Readjusting the Locks is the first Institute album written across the country, with half the band relocating from Texas to NYC. The band has seamlessly incorporated more '77 rock n' roll into their sound, some songs feeling like they could've been a Stiff Records single. This sound is emphasized by Ben Greenberg's (Uniform) expert production - crisp but still blown out and dirty. Lyrically, Readjusting the Locks moves away from the traditionally personal words of frontman Moses Brown. Rather than attacking the internal workings of his brain or its socialization, as on previous records, this album attempts to address the societal atmosphere in which his agita exists.
Blaming Neoliberalism and the irresponsible notions of utopia fostered under it, Brown argues that in recent decades the Western world's assumption that humanity would continue to prosper into the future has, on the contrary, created a disastrous political vacuum. Without a true plan for a sustainable future those in power will continue to offer humanity new policies, technologies, and politicians that promise change but are only capable of "readjusting the locks" on our incomprehensible existential predicament.
Since their first demo in 2013, the Austin expats in Institute have edged their raw anarcho punk blitz into something much more expansive and nuanced. 2014’s Salt EP marked the beginning of the band’s working relationship with Sacred Bones, and it explored longer, more experimental song forms. Catharsis, the band’s debut full-length, was another huge push forward, with a slightly cleaner production and some krautrock influence creeping in around the edges. Subordination sees them push themselves further out of genre, incorporating hard rock and glam and writing some of the most diverse material of their career.
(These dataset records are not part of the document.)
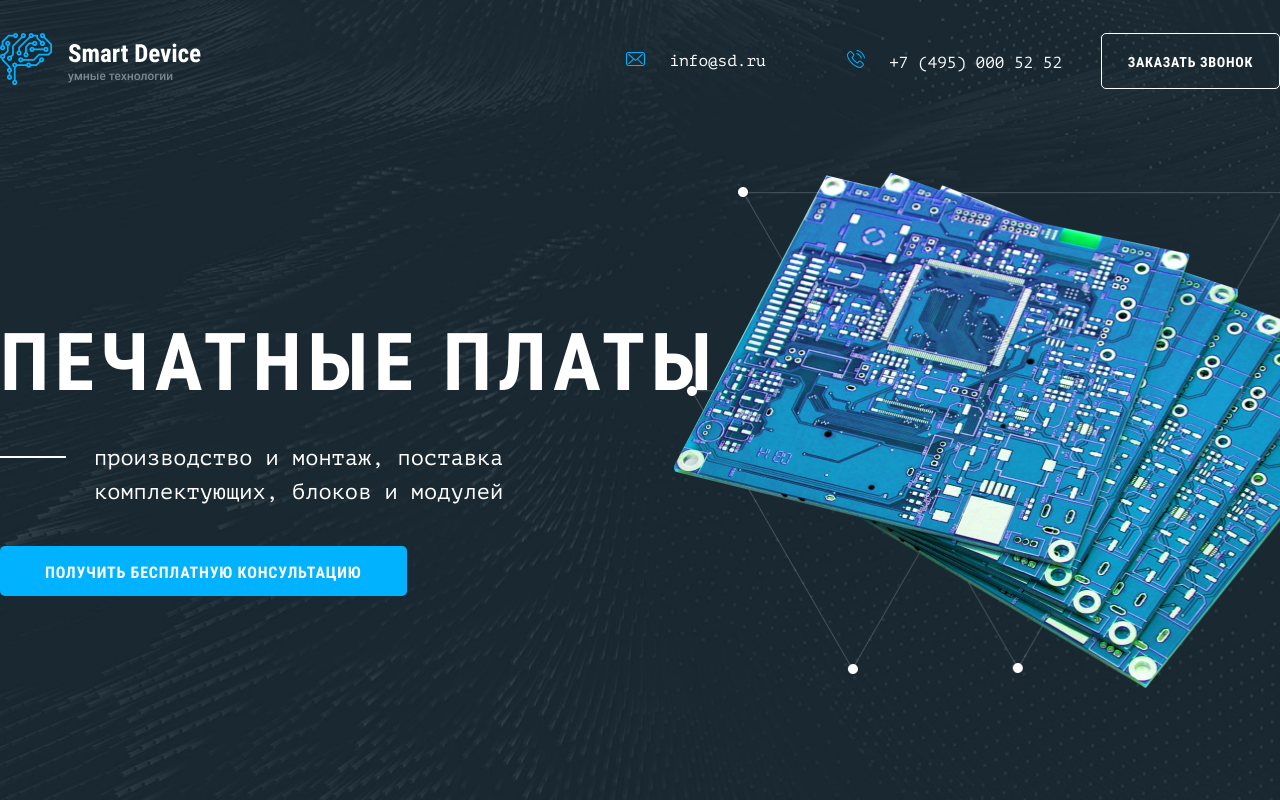
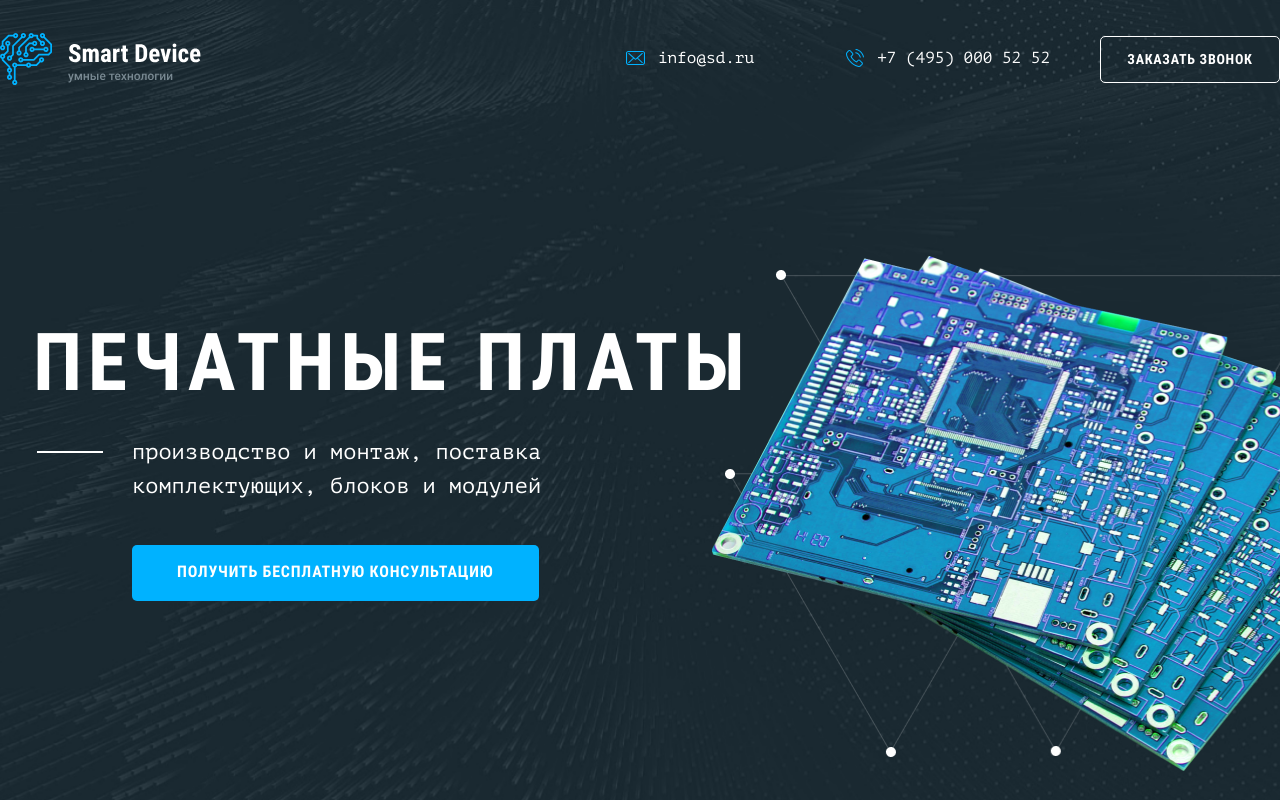
Before and after one commit to alenushka-jpg/gramovich__smart-device, a website: page source/index.html in a window 1280 px wide. Shown: the top 800 px of the page. Drawn offline with nearby package versions, Linux system fonts and the light colour scheme; files that its build step writes are made by us from their sources; files whose address does not match are found by name.

Commit message:
Подгоняет Pixel Perfect секции page-footer и promo

```diff
--- a/source/sass/blocks/contacts-list.scss
+++ b/source/sass/blocks/contacts-list.scss
@@ -2,7 +2,7 @@
   display: flex;
   align-items: center;
   justify-content: space-between;
-  width: 436px;
+  width: 424px;
   padding: 0;
   margin: 0;
   list-style: none;
@@ -10,10 +10,17 @@
   @media (max-width: $tablet-width) {
     width: 83px;
   }
+
+  @media (max-width: $mobile-width) {
+    width: 73px;
+  }
 }
 
 .contacts-list a {
-  display: block;
+  display: flex;
+  align-items: center;
+  padding-top: 8px;
+  padding-bottom: 10px;
   line-height: 18px;
   color: $basic-white;
   text-decoration: none;
@@ -34,7 +41,7 @@
 }
 
 .contacts-list span {
-  margin-left: 15px;
+  margin-left: 13px;
 
   @media (max-width: $tablet-width) {
     display: none;
--- a/source/sass/blocks/page-header.scss
+++ b/source/sass/blocks/page-header.scss
@@ -1,33 +1,47 @@
 .page-header {
-  margin-bottom: -122px;
-  background-color: $additional-dark;
+  position: absolute;
+  top: 0;
+  left: 50%;
+  width: 100%;
+  transform: translateX(-50%);
+
+  @media (max-width: $tablet-width) {
+    left: auto;
+    transform: none;
+    width: 100%;
+  }
 }
 
 .page-header__container {
   display: flex;
   justify-content: space-between;
+  width: 100%;
+  max-width: 1411px;
   padding-top: 33px;
   padding-bottom: 33px;
 
   @media (max-width: $tablet-width) {
-    padding-top: 27px;
+    padding-top: 20px;
     padding-bottom: 27px;
+    width: 100%;
   }
 
   @media (max-width: $mobile-width) {
-    padding-top: 17px;
+    padding-top: 14px;
     padding-bottom: 17px;
   }
 }
 
 .page-header a {
-  display: block;
+  display: flex;
+  align-items: center;
 }
 
 .page-header__contacts {
   display: flex;
+  justify-content: space-between;
+  align-items: center;
   width: 654px;
-  justify-content: space-between;
 
   @media (max-width: $tablet-width) {
     width: auto;
@@ -35,7 +49,8 @@
 }
 
 .page-header button {
-  padding: 14px 26px 13px;
+  padding: 14px 13px 15px;
+  width: 180px;
   font-family: "Roboto Condensed", "Courier New", monospace;
   font-weight: 700;
   font-size: 14px;
--- a/source/sass/blocks/promo.scss
+++ b/source/sass/blocks/promo.scss
@@ -4,27 +4,27 @@
   background-position: center;
   background-repeat: no-repeat;
   background-size: cover;
+  overflow: hidden;
 }
 
 .promo__container {
   position: relative;
   max-width: 1490px;
-  padding: 316px 0 275px;
-  overflow: hidden;
+  padding: 316px 33px 275px;
 
   @media (max-width: $tablet-width) {
-    padding: 188px 200px 162px 90px;
+    padding: 188px 200px 163px 88px;
   }
 
   @media (max-width: $mobile-width) {
-    padding: 286px 18px 70px;
+    padding: 286px 15px 70px;
   }
 }
 
 .promo h1 {
   position: relative;
   margin-top: 0;
-  margin-bottom: 31px;
+  margin-bottom: 25px;
   font-family: "Roboto Condensed", "Courier New", monospace;
   font-weight: 700;
   font-size: 80px;
@@ -35,12 +35,13 @@
   z-index: 1;
 
   @media (max-width: $tablet-width) {
+    margin-bottom: 29px;
     font-size: 60px;
     line-height: 70px;
   }
 
   @media (max-width: $mobile-width) {
-    margin-bottom: 30px;
+    margin-bottom: 26px;
     font-size: 40px;
     line-height: 47px;
   }
@@ -49,9 +50,9 @@
 .promo p {
   position: relative;
   width: 50%;
-  padding-left: 94px;
+  padding-left: 99px;
   margin-top: 0;
-  margin-bottom: 37px;
+  margin-bottom: 42px;
   font-size: 22px;
   line-height: 34px;
   color: $basic-white;
@@ -59,8 +60,8 @@
 
   &::after {
     position: absolute;
-    top: 15px;
-    left: 0;
+    top: 16px;
+    left: 4px;
     content: "";
     width: 66px;
     height: 2px;
@@ -69,7 +70,8 @@
 
   @media (max-width: $tablet-width) {
     width: auto;
-    padding-left: 48px;
+    padding-left: 51px;
+    margin-bottom: 55px;
     font-size: 18px;
     line-height: 156.8%;
 
@@ -79,7 +81,7 @@
   }
 
   @media (max-width: $mobile-width) {
-    margin-bottom: 42px;
+    margin-bottom: 41px;
     font-size: 16px;
   }
 }
@@ -87,8 +89,9 @@
 .promo a {
   display: inline-block;
   max-width: 407px;
+  margin-left: 99px;
+  padding: 17px 45px 20px;
   font-family: "Roboto Condensed", "Courier New", monospace;
-  padding: 17px 45px 14px;
   font-weight: 700;
   line-height: 19px;
   letter-spacing: 0.05em;
@@ -100,13 +103,15 @@
 
   @media (max-width: $tablet-width) {
     max-width: 379px;
-    padding: 17px 31px 14px;
+    padding: 17px 31px 19px;
+    margin-left: 51px;
   }
 
   @media (max-width: $mobile-width) {
     width: 100%;
-    padding-left: 30px;
+    padding-left: 35px;
     padding-right: 30px;
+    margin-left: 0;
   }
 }
 
@@ -126,9 +131,9 @@
 
 .promo__picture {
   position: absolute;
-  top: 33px;
+  top: 116px;
   left: 100%;
-  margin-left: -48%;
+  margin-left: -45%;
   height: 655px;
   width: 48%;
   background-image: url("../img/chip.png");
@@ -139,7 +144,7 @@
   @media (max-width: $tablet-width) {
     left: auto;
     right: 0;
-    top: 10px;
+    top: 0;
     margin-left: 0;
     width: 330px;
     height: 466px;
--- a/source/sass/global.scss
+++ b/source/sass/global.scss
@@ -12,6 +12,7 @@ html {
 }
 
 body {
+  position: relative;
   font-family: "PT Mono", "Courier New", monospace;
   font-size: 16px;
   font-weight: 400;
```
Also changed, not shown: build/css/style.min.css, 1 other file.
After demoing for several weeks at home in Austin, the anarcho punk band Institute tracked and mixed Catharsis in just four days between Christmas and New Year's Eve 2014, in New York City with Ben Greenberg at Brooklyn's Gary’s Electric. "Cheerlessness" carves out the perfect trine foundation to aspect both the anthemic "Cheaptime Morals" and the much looser jam "Christian Right" (the latter featuring fellow Texan Andrew Savage of Parquet Courts). Issues of morality, sexuality and religion are all interwoven seamlessly throughout the 10 tracks as the band explores new sonic astral space.
Institute stands at the center of a thriving punk scene in Austin, Texas, and Sacred Bones Records proud to be releasing their Salt EP. We fell in love with this band as soon as we heard those early anarcho punk influenced demos, and then saw a blistering set from them in their hometown earlier this year. The Salt EP is as sharp as the band's earlier work but suggests longer, more experimental forms and a more incisive lyrical perspective, dealing with topics from existentialism to Brown's experience as a closeted youth.